At least two agriculture interest groups are resigned to the notion the World Health Organization may declare 2,4-D as a cancer risk to humans during the herbicide’s current review, expected to conclude Tuesday in Lyon, France.
Pesticide industry and U.S. farm group observers are on hand for the WHO’s International Agency for Research on Cancer review. Interest is heightened following the IARC’s controversial conclusion in March that there is a “probable” link between glyphosate use in agriculture and human cancers.
National Corn Growers Association President Chip Bowling and American Soybean Association Chairman Ray Gaesser said in a joint statement they anticipate the IARC will reach a similar conclusion on 2,4-D.
Environmental groups and others have tried to make a connection between the use of 2,4-D today and Agent Orange during the Vietnam War. The component of that jungle herbicide mix connected to health issues of Vietnamese and U.S. soldiers was 2,4,5-T, not 2,4-D. Regulators banned 2,4,5-T decades ago.
Bowling and Gaesser said there is concern a similar finding on 2,4-D “will only lead to more confusion and concern” about that broadleaf herbicide, as well as about glyphosate.
“These two substances play an especially important role in corn and soybean farming as they allow us to manage weeds in a sustainable way,” the two farmers said in their statement.
“The IARC exists to review health and safety data to decide whether something could (not will or is even likely to) be carcinogenic. IARC creates confusion and unnecessary fear amongst (sic) the public by using narrowly-focused data removed from real-world situations to find almost everything that it reviews as potentially carcinogenic, including drinking coffee, using aloe vera, or working the late shift.
“IARC does not take the regulations and use patterns around herbicides that allow them to be implemented safely into consideration. While IARC may be fulfilling its narrow charge, its findings are easily misrepresented and misunderstood… These important herbicides — glyphosate, 2,4-D and others under review — have been the subject of hundreds of scientific studies and regulatory reviews. Government regulatory agencies charged with protection of public health in more than 100 countries have evaluated the science and concluded that 2,4-D and glyphosate do not increase health risks when used as directed.
“In fact, no government in the world considers them carcinogens... Farmers across the country work the land with their families and aim to pass it on to the next generation. We place a high value on the safety of the products we use and the crops we grow because we value the safety of both our families and yours.”
In a media backgrounder released earlier this week, the Industry Task Force on 2,4-D said the chemical “has been thoroughly and continually evaluated by health and safety regulators in 89 countries. Based on ongoing and continually updated scientific study, health and safety authorities — including U.S. Environmental Protection Agency, Health Canada, the European Food Safety Authority and the World Health Organization — continue to find that 2,4-D meets modern safety standards.”
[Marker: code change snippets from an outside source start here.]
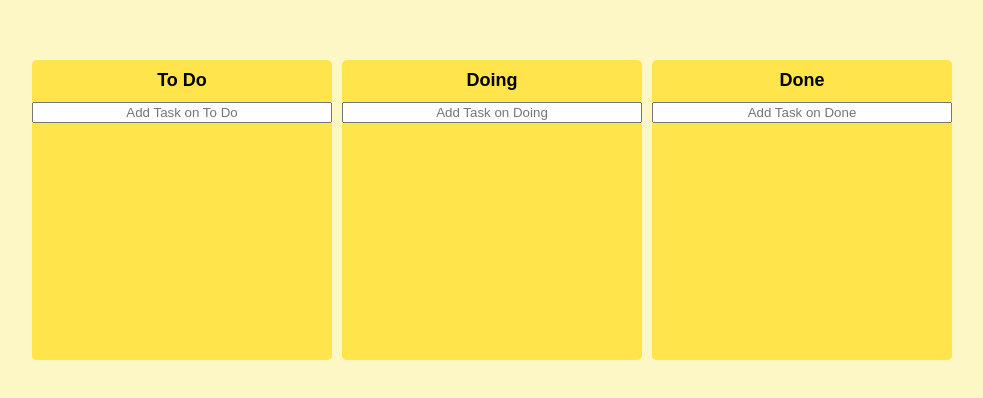
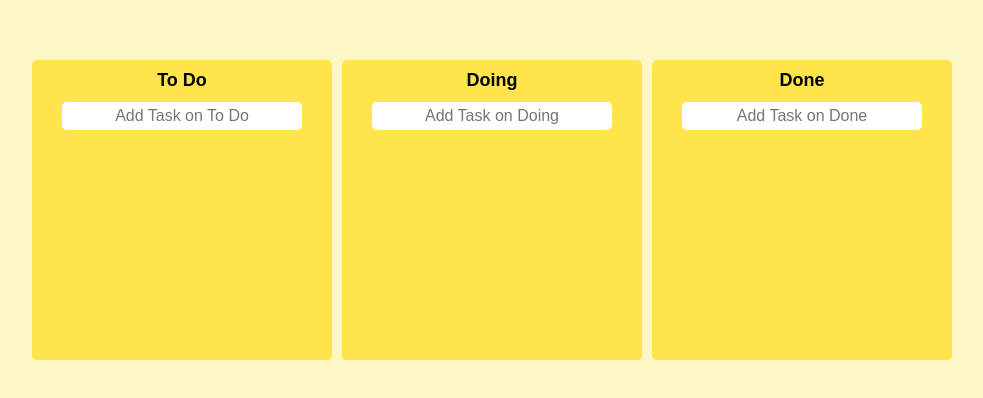
Before and after one commit to Inginginging/trello_clone, a React (Create React App) app: page / in a window 1280 px wide. Shown: the part 190-588 px from the top of the page, without its empty margins (148-1131 px from the left). Built offline with nearby package versions, Linux system fonts and the light colour scheme.

Commit message:
delete Btn

```diff
--- a/src/Components/Board.tsx
+++ b/src/Components/Board.tsx
@@ -39,9 +39,18 @@ const Area = styled.div<IAreaProps>`
 `;
 const Form = styled.form`
   width: 100%;
+  display: flex;
+  justify-content: center;
+  padding-bottom: 10px;
   input {
-    width: 100%;
+    font-size: 16px;
+    border: 0;
+    background-color: white;
+    width: 80%;
+    padding: 5px;
+    border-radius: 5px;
     text-align: center;
+    margin: 0 auto;
   }
 `;
 
@@ -90,6 +99,7 @@ function Board({ toDos, boardId }: IBoardProps) {
               <DraggableCard
                 key={toDo.id}
                 toDoId={toDo.id}
+                boardId={boardId}
                 toDoText={toDo.text}
                 index={index}
               />
--- a/src/Components/DraggableCard.tsx
+++ b/src/Components/DraggableCard.tsx
@@ -1,23 +1,54 @@
 import React from "react";
 import { Draggable } from "react-beautiful-dnd";
+import { useSetRecoilState } from "recoil";
 import styled from "styled-components";
+import { toDoState } from "../atoms";
 
 const Card = styled.div<{ isDragging: boolean }>`
   border-radius: 5px;
   margin-bottom: 5px;
-  padding: 10px 10px;
+  padding: 10px 15px;
   background-color: ${(props) => props.theme.cardColor};
   box-shadow: ${(props) =>
     props.isDragging ? "0px 2px 5px rgba(0, 0, 0, 0.5)" : "none"};
+  display: flex;
+  justify-content: space-between;
+  align-items: center;
+`;
+const Text = styled.span``;
+const DelBtn = styled.button`
+  border: none;
+  cursor: pointer;
+  background-color: transparent;
+  padding: 5px 8px;
+  font-size: 16px;
 `;
 
 interface IDraggableCardProps {
   toDoId: number;
   toDoText: string;
   index: number;
+  boardId: string;
 }
 
-function DraggableCard({ toDoId, toDoText, index }: IDraggableCardProps) {
+function DraggableCard({
+  toDoId,
+  toDoText,
+  index,
+  boardId,
+}: IDraggableCardProps) {
+  const setToDos = useSetRecoilState(toDoState);
+  const handleDelete = (toDoId: number) => {
+    setToDos((originalToDos) => {
+      const tempToDos = [...originalToDos[boardId]];
+      //click된 toDoId를 빼고 남은 toDo들을 살림
+      const filteredToDos = tempToDos.filter((toDo) => toDo.id !== toDoId);
+      return {
+        ...originalToDos,
+        [boardId]: filteredToDos,
+      };
+    });
+  };
   return (
     <Draggable draggableId={toDoId + ""} index={index}>
       {(provided, snapshot) => (
@@ -27,7 +58,8 @@ function DraggableCard({ toDoId, toDoText, index }: IDraggableCardProps) {
           {...provided.draggableProps}
           ref={provided.innerRef}
         >
-          {toDoText}
+          <Text>{toDoText}</Text>
+          <DelBtn onClick={() => handleDelete(toDoId)}>x</DelBtn>
         </Card>
       )}
     </Draggable>
--- a/src/atoms.tsx
+++ b/src/atoms.tsx
@@ -5,7 +5,7 @@ export interface IToDo {
   text: string;
 }
 //toDoState의 type
-interface IToDoState {
+export interface IToDoState {
   [key: string]: IToDo[];
 }
 
```
Also changed, not shown: src/App.tsx (+2 -7 lines).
The task force said a 1996 USDA study concluded that if 2,4-D was no longer available to farmers, increased costs to fight weeds and potentially resulting higher food costs would total about $1.6 billion annually. The chemical has been used to control invasive and noxious weeds in agriculture since 1945. It and glyphosate are also among the most-used herbicides in residential and turfgrass situations, though the IARC and other criticisms are directed mostly at commercial agriculture.
New formulations of 2,4-D are the foundation of the latest genetically engineered corn and soybean crops aimed at combatting weeds that have evolved to be resistant to glyphosate. Those and similar seed-herbicide packages, which are just coming to market, have increased the debate over the safety of older, growth-regulator herbicides.
The IARC is not tasked with regulating pesticides and other chemicals, the task force backgrounder pointed out.
“The body responsible for conducting risk assessments of pesticides for regulatory purposes is the Joint FAO/WHO Meeting on Pesticide Residues,” the task force said in the backgrounder.
“The JMPR has been reviewing pesticides since 1963 and has reviewed 2,4-D five times using the most recent and updated data. Most recently, the JMPR has concluded that 2,4-D is not genotoxic and that there is no evidence of carcinogenicity. In this point, there is widespread agreement among health and safety regulators in 89 countries. Not one health and safety regulator in the world considers 2,4-D to be a carcinogen.”